# PROBLEM DETAILS:
What lines in the entries hold the string "title"? List them.

Front-end code change data:
=-=-=-=-=

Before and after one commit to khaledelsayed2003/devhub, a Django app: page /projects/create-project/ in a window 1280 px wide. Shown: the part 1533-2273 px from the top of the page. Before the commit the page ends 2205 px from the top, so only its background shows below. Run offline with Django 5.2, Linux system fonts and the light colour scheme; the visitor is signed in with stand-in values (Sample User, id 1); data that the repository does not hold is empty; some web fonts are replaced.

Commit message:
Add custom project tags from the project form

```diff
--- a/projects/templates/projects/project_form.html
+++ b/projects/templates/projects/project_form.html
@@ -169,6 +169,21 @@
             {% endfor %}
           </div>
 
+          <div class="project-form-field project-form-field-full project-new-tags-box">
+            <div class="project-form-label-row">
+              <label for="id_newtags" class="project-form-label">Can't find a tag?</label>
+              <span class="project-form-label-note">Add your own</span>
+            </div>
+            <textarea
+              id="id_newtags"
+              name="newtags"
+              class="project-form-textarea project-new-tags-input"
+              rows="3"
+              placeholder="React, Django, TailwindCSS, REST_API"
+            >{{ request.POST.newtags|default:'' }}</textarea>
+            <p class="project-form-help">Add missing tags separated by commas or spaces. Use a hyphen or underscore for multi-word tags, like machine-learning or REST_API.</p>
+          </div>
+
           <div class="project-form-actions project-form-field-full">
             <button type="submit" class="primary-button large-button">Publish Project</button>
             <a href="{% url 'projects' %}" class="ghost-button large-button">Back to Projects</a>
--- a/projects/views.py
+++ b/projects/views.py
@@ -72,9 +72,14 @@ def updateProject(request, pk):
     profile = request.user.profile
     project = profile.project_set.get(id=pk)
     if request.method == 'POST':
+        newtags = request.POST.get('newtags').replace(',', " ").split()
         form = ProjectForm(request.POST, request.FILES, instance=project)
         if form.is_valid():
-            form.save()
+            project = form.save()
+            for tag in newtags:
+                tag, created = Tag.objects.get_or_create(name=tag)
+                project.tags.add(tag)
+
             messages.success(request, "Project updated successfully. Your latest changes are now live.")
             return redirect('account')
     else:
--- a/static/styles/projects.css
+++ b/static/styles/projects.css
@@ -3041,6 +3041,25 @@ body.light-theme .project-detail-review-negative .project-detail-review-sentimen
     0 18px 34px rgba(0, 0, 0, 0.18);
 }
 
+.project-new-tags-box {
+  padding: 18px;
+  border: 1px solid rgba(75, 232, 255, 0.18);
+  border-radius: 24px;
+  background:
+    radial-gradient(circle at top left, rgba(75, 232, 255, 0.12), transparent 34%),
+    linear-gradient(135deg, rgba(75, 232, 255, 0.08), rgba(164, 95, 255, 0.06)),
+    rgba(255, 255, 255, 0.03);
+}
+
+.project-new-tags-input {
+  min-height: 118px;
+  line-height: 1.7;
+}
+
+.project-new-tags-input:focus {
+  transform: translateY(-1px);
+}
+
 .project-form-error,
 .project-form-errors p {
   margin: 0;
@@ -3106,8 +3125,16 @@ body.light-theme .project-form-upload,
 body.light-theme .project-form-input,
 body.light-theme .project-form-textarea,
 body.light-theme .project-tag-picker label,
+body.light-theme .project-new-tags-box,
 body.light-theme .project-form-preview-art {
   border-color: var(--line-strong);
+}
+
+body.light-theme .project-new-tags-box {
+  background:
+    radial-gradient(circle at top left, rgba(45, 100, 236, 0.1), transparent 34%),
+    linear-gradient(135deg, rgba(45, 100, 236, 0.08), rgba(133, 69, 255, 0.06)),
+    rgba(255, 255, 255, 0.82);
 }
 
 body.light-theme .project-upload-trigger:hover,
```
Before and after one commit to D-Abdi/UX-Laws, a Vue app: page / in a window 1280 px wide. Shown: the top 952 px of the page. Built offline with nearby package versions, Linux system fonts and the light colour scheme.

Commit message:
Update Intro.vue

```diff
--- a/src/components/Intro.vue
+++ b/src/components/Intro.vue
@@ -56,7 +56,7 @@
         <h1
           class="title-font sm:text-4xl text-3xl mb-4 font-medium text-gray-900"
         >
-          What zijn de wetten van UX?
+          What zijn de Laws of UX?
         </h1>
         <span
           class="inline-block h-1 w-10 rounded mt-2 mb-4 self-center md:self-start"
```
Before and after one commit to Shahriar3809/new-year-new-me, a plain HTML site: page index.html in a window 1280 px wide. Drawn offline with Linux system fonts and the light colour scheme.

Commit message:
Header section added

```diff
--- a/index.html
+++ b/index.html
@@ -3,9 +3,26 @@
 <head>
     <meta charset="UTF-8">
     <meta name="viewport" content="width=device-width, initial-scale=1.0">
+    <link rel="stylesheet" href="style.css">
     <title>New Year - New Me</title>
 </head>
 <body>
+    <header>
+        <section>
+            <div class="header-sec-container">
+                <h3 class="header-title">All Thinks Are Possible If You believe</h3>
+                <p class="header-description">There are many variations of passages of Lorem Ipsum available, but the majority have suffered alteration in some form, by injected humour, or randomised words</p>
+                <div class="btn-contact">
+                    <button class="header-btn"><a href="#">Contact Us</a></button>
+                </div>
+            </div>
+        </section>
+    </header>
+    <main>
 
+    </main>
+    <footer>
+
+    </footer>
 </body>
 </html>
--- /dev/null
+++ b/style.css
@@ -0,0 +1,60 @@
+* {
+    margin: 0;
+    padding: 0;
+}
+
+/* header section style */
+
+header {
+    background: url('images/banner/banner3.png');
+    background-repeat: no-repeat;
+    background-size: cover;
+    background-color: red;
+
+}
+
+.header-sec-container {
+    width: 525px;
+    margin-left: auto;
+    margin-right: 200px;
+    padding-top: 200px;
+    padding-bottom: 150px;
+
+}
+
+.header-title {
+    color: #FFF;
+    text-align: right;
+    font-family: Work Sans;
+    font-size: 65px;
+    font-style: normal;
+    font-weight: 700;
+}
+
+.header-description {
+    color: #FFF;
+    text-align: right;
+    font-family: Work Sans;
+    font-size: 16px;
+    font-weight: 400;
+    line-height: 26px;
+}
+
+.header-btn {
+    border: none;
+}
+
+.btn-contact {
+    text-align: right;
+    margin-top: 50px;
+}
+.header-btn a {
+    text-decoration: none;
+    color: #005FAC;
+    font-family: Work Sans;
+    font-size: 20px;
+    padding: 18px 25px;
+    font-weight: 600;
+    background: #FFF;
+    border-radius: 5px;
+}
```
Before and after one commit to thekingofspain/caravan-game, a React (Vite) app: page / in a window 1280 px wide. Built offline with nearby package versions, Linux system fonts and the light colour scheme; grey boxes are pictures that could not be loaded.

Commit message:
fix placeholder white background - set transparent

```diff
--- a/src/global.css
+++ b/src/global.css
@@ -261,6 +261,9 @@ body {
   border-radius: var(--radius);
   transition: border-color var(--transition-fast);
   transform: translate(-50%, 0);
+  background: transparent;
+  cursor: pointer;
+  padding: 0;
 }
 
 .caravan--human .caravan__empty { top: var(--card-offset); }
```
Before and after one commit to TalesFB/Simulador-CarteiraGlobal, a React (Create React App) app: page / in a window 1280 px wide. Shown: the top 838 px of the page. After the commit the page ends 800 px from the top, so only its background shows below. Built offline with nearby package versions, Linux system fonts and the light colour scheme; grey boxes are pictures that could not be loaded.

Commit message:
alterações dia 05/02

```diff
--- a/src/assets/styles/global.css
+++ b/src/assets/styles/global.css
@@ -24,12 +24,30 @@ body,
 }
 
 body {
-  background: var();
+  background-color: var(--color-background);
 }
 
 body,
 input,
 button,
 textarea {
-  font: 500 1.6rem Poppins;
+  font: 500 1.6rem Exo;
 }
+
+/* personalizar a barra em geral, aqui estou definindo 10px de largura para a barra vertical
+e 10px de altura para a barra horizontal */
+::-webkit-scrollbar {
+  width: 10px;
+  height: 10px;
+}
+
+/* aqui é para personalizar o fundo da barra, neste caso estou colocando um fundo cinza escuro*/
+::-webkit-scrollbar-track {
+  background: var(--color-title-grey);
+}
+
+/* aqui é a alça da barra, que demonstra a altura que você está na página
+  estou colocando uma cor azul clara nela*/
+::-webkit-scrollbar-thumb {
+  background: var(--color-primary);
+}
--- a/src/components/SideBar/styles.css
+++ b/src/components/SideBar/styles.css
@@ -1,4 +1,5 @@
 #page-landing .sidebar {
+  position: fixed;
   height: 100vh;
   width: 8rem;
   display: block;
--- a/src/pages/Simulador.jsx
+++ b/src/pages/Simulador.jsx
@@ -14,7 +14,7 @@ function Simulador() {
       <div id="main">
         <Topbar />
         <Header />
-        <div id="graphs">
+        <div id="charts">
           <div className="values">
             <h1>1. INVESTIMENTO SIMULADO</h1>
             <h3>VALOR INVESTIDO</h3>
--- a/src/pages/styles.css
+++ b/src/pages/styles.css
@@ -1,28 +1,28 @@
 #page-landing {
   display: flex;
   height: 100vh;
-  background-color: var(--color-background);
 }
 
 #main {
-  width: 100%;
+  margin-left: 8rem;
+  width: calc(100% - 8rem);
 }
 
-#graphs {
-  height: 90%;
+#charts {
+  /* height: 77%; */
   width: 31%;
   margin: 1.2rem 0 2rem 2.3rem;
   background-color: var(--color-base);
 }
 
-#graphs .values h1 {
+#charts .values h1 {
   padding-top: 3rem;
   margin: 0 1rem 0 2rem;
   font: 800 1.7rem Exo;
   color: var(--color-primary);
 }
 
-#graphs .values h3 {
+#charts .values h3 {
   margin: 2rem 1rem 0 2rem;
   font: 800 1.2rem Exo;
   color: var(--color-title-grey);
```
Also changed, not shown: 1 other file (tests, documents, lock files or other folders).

=-=-=-=-=

# EXERCISE RESULT:
           class="title-font sm:text-4xl text-3xl mb-4 font-medium text-gray-900"
     <title>New Year - New Me</title>
+                <h3 class="header-title">All Thinks Are Possible If You believe</h3>
+.header-title {
+  background: var(--color-title-grey);
   color: var(--color-title-grey);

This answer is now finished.